Celebrities from Bieber, Justin to Weeknd (B to W), some sincere and some not, recognized a marketing opportunity when they saw it. However, so did the corporate sector and, listing 73 companies, Forbes reported "numerous companies have made public statements against racism and injustice and announced donations and other displays of support since the death of George Floyd unleashed protests across the United States starting on May 26th."
It has been over a year and some municipalities, counties, and states have shifted a portion of their funding from policing to social services while others simply have increased spending on law enforcement. The responses have varied widely and though it is too soon to determine what impact (if any) all this has had on social justice or criminality, we do know that violent crime has surged nationwide.
People have noticed. Therefore, it shouldn't come as much of a surprise that, in what is inarguably the most pressing issue of the day, police officers generally have not been chastened. Emboldened, possibly; chastened, definitely not.
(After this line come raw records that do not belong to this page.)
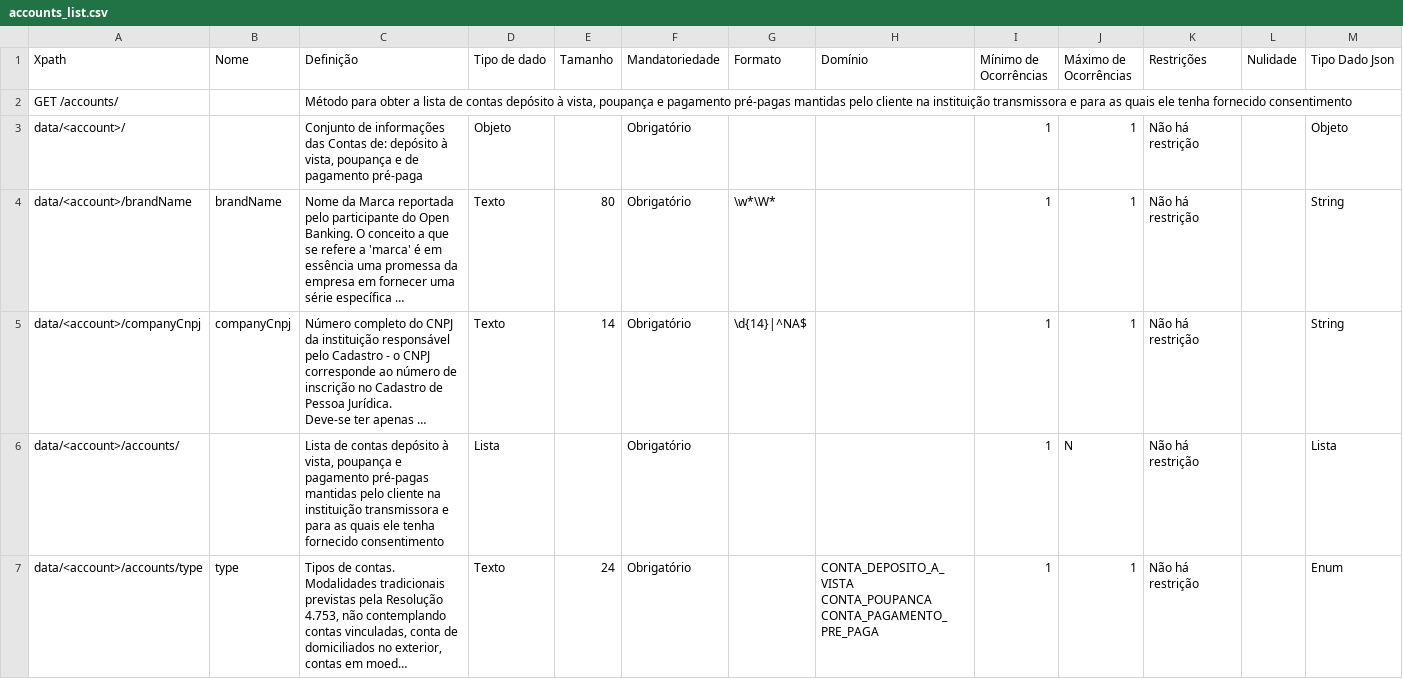
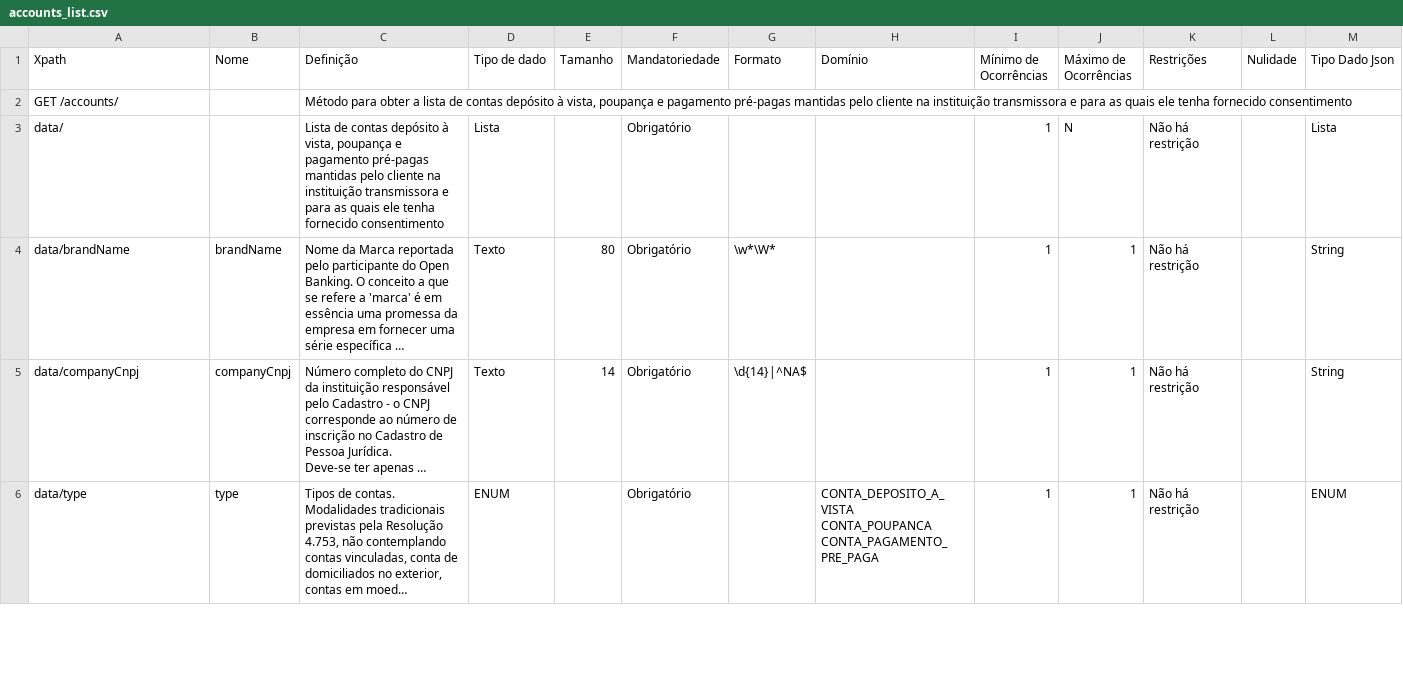
Before and after one commit to CleytonSilverio/areadesenvolvedor-fase2, a CSV file: dictionary/accounts_list.csv, drawn as a sheet; only a part is shown; long unchanged cells end in …; removed rows and columns are numbered as before the commit, all else as after; the diff covers the shown part only; the diff names each change by its address in the sheet, - before the commit and + after, or states it on an @@ line.

```diff
--- a/dictionary/accounts_list.csv
+++ b/dictionary/accounts_list.csv
-row 3: data/<account>/ |  | Conjunto de informações das Contas de: depósito à vista, poupança e de pagamento pré-paga | Objeto |  | Obrigatório |  |  | 1 | 1 | Não há restrição |  | Objeto
+row 3: data/ |  | Lista de contas depósito à vista, poupança e pagamento pré-pagas mantidas pelo cliente na instituição transmissora e para as quais ele tenha fornecido consentimento | Lista |  | Obrigatório |  |  | 1 | N | Não há restrição |  | Lista
-A4 (Xpath): data/<account>/brandName
+A4 (Xpath): data/brandName
-A5 (Xpath): data/<account>/companyCnpj
+A5 (Xpath): data/companyCnpj
-row 6: data/<account>/accounts/ |  | Lista de contas depósito à vista, poupança e pagamento pré-pagas mantidas pelo cliente na instituição transmissora e para as quais ele tenha fornecido consentimento | Lista |  | Obrigatório |  |  | 1 | N | Não há restrição |  | Lista
-A6 (Xpath): data/<account>/accounts/type
+A6 (Xpath): data/type
-D6 (Tipo de dado): Texto
+D6 (Tipo de dado): ENUM
-E6 (Tamanho): 24
+E6 (Tamanho): (empty)
-M6 (Tipo Dado Json): Enum
+M6 (Tipo Dado Json): ENUM
```
Also changed, not shown: 6 edited cells elsewhere in this file, 13 other files.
NBC reports
Police unions in Tulsa, Oklahoma; Seattle; and Syracuse, New York, have pushed back against vaccination requirements, as has the union representing state police in Massachusetts.
This week, just days after New York Mayor Bill de Blasio said Education Department employees must receive at least one dose of a coronavirus vaccine by Sept. 27, the city's largest police union told its members in an email that it would take legal action to defend their "right to make such personal medical decisions" if they faced the same requirement.
The president of the Chicago Fraternal Order of Police, determined not to comply with the vaccine mandate advocated by the city's manager, falsely maintained "This vaccine has no studies for long-term side effects or consequences. None. To mandate anybody to get that vaccine, without that data as a baseline, amongst other issues, is a 'hell no' for us." Throughout the nation
Reluctance among officers — front-line workers whose jobs often involve extensive community contact — to get vaccinated has raised public health concerns. An outbreak of the highly contagious delta variant in a police force could also pose a risk to public safety.
"The delta variant is not like previous Covid lineages, and unvaccinated people in their 20s, 30s, 40s or 50s — meaning the ages that people are in law enforcement — are going into hospitals," said Dr. Peter Hotez, dean of the National School of Tropical Medicine at Baylor College of Medicine and a co-director of the Texas Children's Hospital Center for Vaccine Development....
According to data compiled by the National Law Enforcement Officers Memorial Fund, a nonprofit in Washington that tracks law enforcement deaths, Covid-19 killed more officers in 2020 than gun violence, car accidents and all other causes combined.
While it is not clear what percentage of officers across the country have been vaccinated against the coronavirus, vaccination rates for two of the country's largest departments are below the national rate.
Chicago, which has the country's second-largest force, does not track vaccinations. In Los Angeles, which has the third-largest department, 47 percent of employees had been vaccinated as of July 21.
A police spokesman said last Friday that 47 percent of New York's uniformed and civilian employees had been vaccinated.
Hotez said that "if you look at New York, in terms of vaccination rates," 79 percent of residents 18 and older have gotten at least one dose of a vaccine. That means members of the police department are more vaccine-hesitant than the general population, he said.
Police interact with the public and are "first responders," as we've been reminded repeatedly since September 11, 2001. It's time for them to act like it. However, in too many instances, they've now decided they would rather endanger lives than safeguard them. Too bad. We're the police and you're not, and we're going to do what we're going to do." If you- or they- die as a result, that's just too bad.
"Black lives matter" was the rallying cry of the protests which followed the murder of George Floyd on May 25, 2020, yet many, if not most, police officers are determined "to serve and protect" and will do so regardless of anyone's race. For the huge number of police officers who refuse to get vaccinated, though, it's the lives not only of blacks but of all other people which they're willing to put at risk.